▶ [Problem to work on]:
Whenever a line in the entries below contains the string "import", copy that line.

^^^^^^^^^^^^^^^^

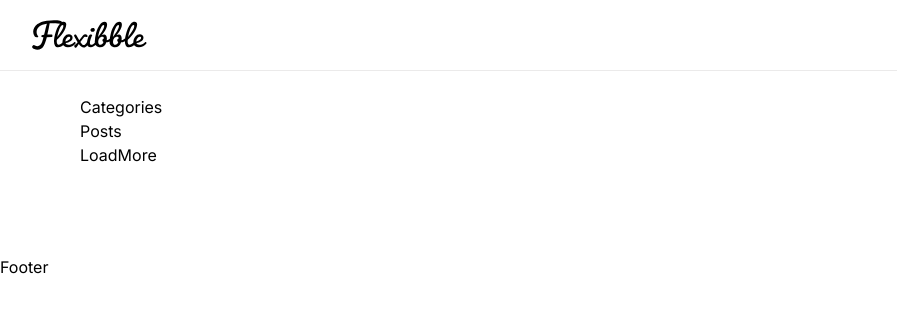
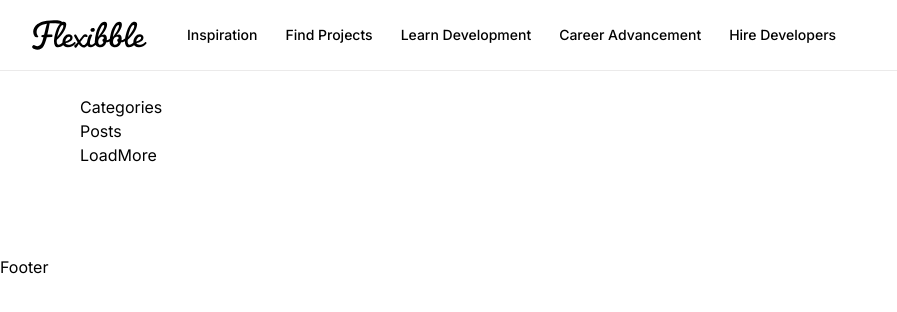
Before and after one commit to Jascha-Biederstedt/flexibble, a Next.js app: page / in a window 1280 px wide. Shown: the top 312 px of the page, without its empty margins (0-897 px from the left). Built offline with nearby package versions, Linux system fonts and the light colour scheme.

Commit message:
Add nav links

```diff
--- a/components/Navbar.tsx
+++ b/components/Navbar.tsx
@@ -1,13 +1,23 @@
 import Link from 'next/link';
 import Image from 'next/image';
 
+import { NavLinks } from '@/constants';
+
 const Navbar = () => {
   return (
-    <nav className='flex-between navbar'>
-      <div className='flex-1 flex-start gap-10'>
+    <nav className='flexBetween navbar'>
+      <div className='flex-1 flexStart gap-10'>
         <Link href='/'>
           <Image src='/logo.svg' alt='Flexibble Logo' width={115} height={43} />
         </Link>
+
+        <ul className='xl:flex hidden text-small gap-7'>
+          {NavLinks.map(link => (
+            <Link key={link.key} href={link.href}>
+              {link.text}
+            </Link>
+          ))}
+        </ul>
       </div>
     </nav>
   );
```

^^^^^^^^^^^^^^^^

▶ [Answer to the exercise]:
 import Link from 'next/link';
 import Image from 'next/image';
+import { NavLinks } from '@/constants';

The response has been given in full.